Work required: Look through the entries below. Report each line that has the word "revisi" in it.
Available records section start
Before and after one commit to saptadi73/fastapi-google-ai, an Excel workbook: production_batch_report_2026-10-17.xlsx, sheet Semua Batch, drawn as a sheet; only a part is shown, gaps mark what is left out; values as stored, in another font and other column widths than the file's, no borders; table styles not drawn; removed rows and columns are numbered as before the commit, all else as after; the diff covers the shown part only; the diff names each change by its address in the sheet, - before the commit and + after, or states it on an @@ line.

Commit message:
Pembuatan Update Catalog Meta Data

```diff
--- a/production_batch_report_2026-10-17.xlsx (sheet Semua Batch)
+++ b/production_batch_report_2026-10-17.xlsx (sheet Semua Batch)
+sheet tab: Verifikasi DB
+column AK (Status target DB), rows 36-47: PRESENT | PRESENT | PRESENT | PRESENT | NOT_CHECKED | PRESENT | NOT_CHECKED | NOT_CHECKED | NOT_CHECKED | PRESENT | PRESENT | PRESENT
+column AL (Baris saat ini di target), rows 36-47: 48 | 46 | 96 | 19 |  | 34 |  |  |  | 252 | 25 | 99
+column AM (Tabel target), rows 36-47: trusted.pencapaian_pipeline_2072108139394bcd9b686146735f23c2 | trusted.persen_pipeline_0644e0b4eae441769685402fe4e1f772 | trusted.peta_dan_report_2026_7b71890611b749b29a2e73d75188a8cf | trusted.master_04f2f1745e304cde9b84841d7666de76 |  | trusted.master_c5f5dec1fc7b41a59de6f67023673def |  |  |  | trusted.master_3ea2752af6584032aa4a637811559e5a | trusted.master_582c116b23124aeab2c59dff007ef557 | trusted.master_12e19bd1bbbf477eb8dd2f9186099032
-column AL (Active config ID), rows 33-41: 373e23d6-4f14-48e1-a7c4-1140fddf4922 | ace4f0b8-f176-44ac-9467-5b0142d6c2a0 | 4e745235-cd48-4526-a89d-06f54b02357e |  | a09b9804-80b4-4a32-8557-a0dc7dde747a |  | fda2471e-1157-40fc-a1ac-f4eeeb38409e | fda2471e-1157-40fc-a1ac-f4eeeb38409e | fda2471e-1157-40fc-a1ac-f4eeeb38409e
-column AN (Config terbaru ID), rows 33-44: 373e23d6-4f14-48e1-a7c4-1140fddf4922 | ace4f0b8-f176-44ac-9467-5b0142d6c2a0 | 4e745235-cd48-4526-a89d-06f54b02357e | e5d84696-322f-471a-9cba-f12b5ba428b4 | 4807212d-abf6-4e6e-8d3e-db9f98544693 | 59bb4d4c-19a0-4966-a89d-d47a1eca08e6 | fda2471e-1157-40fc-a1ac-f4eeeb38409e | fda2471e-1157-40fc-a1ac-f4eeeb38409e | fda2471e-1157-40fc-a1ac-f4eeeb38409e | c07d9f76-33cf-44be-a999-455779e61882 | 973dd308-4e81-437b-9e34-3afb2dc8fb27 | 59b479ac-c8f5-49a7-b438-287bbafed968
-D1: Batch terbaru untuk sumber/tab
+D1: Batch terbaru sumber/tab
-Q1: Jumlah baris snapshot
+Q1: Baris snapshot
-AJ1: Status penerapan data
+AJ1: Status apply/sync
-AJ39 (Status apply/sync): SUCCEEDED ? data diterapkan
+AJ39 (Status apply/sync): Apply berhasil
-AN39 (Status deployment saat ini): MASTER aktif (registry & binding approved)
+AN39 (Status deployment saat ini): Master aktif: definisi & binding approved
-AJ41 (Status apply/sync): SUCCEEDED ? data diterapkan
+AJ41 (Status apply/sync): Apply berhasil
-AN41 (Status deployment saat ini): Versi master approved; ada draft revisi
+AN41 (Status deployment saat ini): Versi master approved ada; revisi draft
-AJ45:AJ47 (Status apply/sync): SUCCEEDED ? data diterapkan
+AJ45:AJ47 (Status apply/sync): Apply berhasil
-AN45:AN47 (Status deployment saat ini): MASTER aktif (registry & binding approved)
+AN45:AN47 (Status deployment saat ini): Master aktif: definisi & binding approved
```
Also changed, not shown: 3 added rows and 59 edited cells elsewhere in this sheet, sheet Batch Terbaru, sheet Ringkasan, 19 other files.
Available records section end
Answer section:
-AN41 (Status deployment saat ini): Versi master approved; ada draft revisi
+AN41 (Status deployment saat ini): Versi master approved ada; revisi draft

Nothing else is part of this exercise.